Top of Records shown

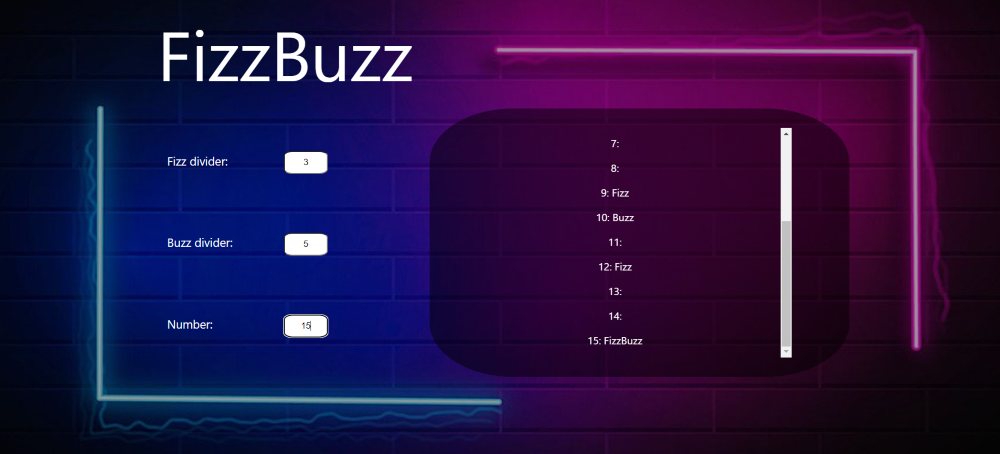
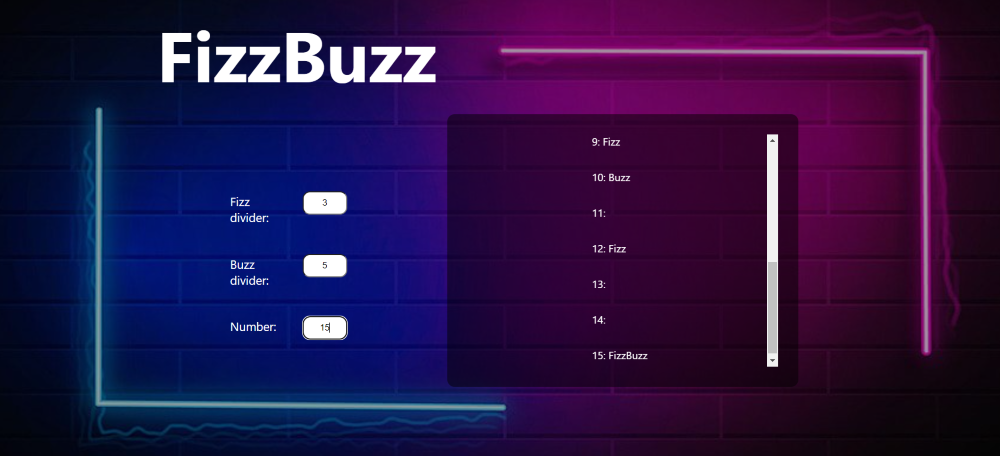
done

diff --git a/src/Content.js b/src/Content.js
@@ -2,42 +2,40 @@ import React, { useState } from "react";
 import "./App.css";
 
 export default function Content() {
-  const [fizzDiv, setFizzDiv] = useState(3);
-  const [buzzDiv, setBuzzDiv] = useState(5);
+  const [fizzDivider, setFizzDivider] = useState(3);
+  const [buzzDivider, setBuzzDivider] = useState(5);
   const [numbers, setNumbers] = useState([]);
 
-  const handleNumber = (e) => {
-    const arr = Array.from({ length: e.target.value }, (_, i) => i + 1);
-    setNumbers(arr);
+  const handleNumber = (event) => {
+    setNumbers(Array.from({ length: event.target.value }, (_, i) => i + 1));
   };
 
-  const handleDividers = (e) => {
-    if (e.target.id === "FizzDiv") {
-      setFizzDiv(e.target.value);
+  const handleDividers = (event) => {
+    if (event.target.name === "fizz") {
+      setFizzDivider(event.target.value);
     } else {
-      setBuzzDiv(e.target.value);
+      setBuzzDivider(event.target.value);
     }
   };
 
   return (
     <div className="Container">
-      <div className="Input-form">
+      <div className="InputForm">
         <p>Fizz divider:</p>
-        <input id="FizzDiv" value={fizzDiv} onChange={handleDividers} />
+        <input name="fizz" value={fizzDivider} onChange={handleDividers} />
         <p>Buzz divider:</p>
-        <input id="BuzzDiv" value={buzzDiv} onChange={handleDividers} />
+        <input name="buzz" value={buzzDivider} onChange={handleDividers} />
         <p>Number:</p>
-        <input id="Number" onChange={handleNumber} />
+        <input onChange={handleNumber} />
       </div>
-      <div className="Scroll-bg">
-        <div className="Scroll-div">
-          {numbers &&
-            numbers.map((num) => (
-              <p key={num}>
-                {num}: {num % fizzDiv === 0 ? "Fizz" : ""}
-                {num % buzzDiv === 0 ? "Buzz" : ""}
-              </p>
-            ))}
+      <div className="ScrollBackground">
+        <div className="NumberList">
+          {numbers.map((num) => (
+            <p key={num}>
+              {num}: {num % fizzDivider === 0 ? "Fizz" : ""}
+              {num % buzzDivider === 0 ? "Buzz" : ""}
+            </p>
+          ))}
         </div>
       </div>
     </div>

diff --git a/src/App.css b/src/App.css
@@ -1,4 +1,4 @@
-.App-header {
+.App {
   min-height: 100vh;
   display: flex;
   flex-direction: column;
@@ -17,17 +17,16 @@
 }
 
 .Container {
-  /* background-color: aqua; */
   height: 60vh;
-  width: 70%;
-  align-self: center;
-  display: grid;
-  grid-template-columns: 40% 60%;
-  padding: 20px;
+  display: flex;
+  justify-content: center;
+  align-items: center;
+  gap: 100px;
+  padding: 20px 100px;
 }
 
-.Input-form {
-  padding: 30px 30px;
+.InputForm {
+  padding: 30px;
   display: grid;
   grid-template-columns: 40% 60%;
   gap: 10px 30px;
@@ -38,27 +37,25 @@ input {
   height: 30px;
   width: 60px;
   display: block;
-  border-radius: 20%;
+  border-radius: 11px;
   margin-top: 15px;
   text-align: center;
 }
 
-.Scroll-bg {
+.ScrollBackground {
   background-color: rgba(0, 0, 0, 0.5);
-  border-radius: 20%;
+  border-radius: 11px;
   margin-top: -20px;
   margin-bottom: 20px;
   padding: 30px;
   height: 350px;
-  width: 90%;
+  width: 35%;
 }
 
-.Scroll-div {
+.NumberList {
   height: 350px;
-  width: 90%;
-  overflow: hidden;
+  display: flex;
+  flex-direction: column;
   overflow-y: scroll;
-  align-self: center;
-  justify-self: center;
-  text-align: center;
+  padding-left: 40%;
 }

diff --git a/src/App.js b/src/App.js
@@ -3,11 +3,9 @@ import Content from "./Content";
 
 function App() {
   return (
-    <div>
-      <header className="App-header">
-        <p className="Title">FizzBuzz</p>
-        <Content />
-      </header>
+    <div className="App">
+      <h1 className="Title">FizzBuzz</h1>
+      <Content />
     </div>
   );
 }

Bottom of Records shown

» **Exercise instructions**: Keep the pictures out while you retype all of the data above exactly as it appears.

» **Written reply**:
done

diff --git a/src/Content.js b/src/Content.js
@@ -2,42 +2,40 @@ import React, { useState } from "react";
 import "./App.css";
 
 export default function Content() {
-  const [fizzDiv, setFizzDiv] = useState(3);
-  const [buzzDiv, setBuzzDiv] = useState(5);
+  const [fizzDivider, setFizzDivider] = useState(3);
+  const [buzzDivider, setBuzzDivider] = useState(5);
   const [numbers, setNumbers] = useState([]);
 
-  const handleNumber = (e) => {
-    const arr = Array.from({ length: e.target.value }, (_, i) => i + 1);
-    setNumbers(arr);
+  const handleNumber = (event) => {
+    setNumbers(Array.from({ length: event.target.value }, (_, i) => i + 1));
   };
 
-  const handleDividers = (e) => {
-    if (e.target.id === "FizzDiv") {
-      setFizzDiv(e.target.value);
+  const handleDividers = (event) => {
+    if (event.target.name === "fizz") {
+      setFizzDivider(event.target.value);
     } else {
-      setBuzzDiv(e.target.value);
+      setBuzzDivider(event.target.value);
     }
   };
 
   return (
     <div className="Container">
-      <div className="Input-form">
+      <div className="InputForm">
         <p>Fizz divider:</p>
-        <input id="FizzDiv" value={fizzDiv} onChange={handleDividers} />
+        <input name="fizz" value={fizzDivider} onChange={handleDividers} />
         <p>Buzz divider:</p>
-        <input id="BuzzDiv" value={buzzDiv} onChange={handleDividers} />
+        <input name="buzz" value={buzzDivider} onChange={handleDividers} />
         <p>Number:</p>
-        <input id="Number" onChange={handleNumber} />
+        <input onChange={handleNumber} />
       </div>
-      <div className="Scroll-bg">
-        <div className="Scroll-div">
-          {numbers &&
-            numbers.map((num) => (
-              <p key={num}>
-                {num}: {num % fizzDiv === 0 ? "Fizz" : ""}
-                {num % buzzDiv === 0 ? "Buzz" : ""}
-              </p>
-            ))}
+      <div className="ScrollBackground">
+        <div className="NumberList">
+          {numbers.map((num) => (
+            <p key={num}>
+              {num}: {num % fizzDivider === 0 ? "Fizz" : ""}
+              {num % buzzDivider === 0 ? "Buzz" : ""}
+            </p>
+          ))}
         </div>
       </div>
     </div>

diff --git a/src/App.css b/src/App.css
@@ -1,4 +1,4 @@
-.App-header {
+.App {
   min-height: 100vh;
   display: flex;
   flex-direction: column;
@@ -17,17 +17,16 @@
 }
 
 .Container {
-  /* background-color: aqua; */
   height: 60vh;
-  width: 70%;
-  align-self: center;
-  display: grid;
-  grid-template-columns: 40% 60%;
-  padding: 20px;
+  display: flex;
+  justify-content: center;
+  align-items: center;
+  gap: 100px;
+  padding: 20px 100px;
 }
 
-.Input-form {
-  padding: 30px 30px;
+.InputForm {
+  padding: 30px;
   display: grid;
   grid-template-columns: 40% 60%;
   gap: 10px 30px;
@@ -38,27 +37,25 @@ input {
   height: 30px;
   width: 60px;
   display: block;
-  border-radius: 20%;
+  border-radius: 11px;
   margin-top: 15px;
   text-align: center;
 }
 
-.Scroll-bg {
+.ScrollBackground {
   background-color: rgba(0, 0, 0, 0.5);
-  border-radius: 20%;
+  border-radius: 11px;
   margin-top: -20px;
   margin-bottom: 20px;
   padding: 30px;
   height: 350px;
-  width: 90%;
+  width: 35%;
 }
 
-.Scroll-div {
+.NumberList {
   height: 350px;
-  width: 90%;
-  overflow: hidden;
+  display: flex;
+  flex-direction: column;
   overflow-y: scroll;
-  align-self: center;
-  justify-self: center;
-  text-align: center;
+  padding-left: 40%;
 }

diff --git a/src/App.js b/src/App.js
@@ -3,11 +3,9 @@ import Content from "./Content";
 
 function App() {
   return (
-    <div>
-      <header className="App-header">
-        <p className="Title">FizzBuzz</p>
-        <Content />
-      </header>
+    <div className="App">
+      <h1 className="Title">FizzBuzz</h1>
+      <Content />
     </div>
   );
 }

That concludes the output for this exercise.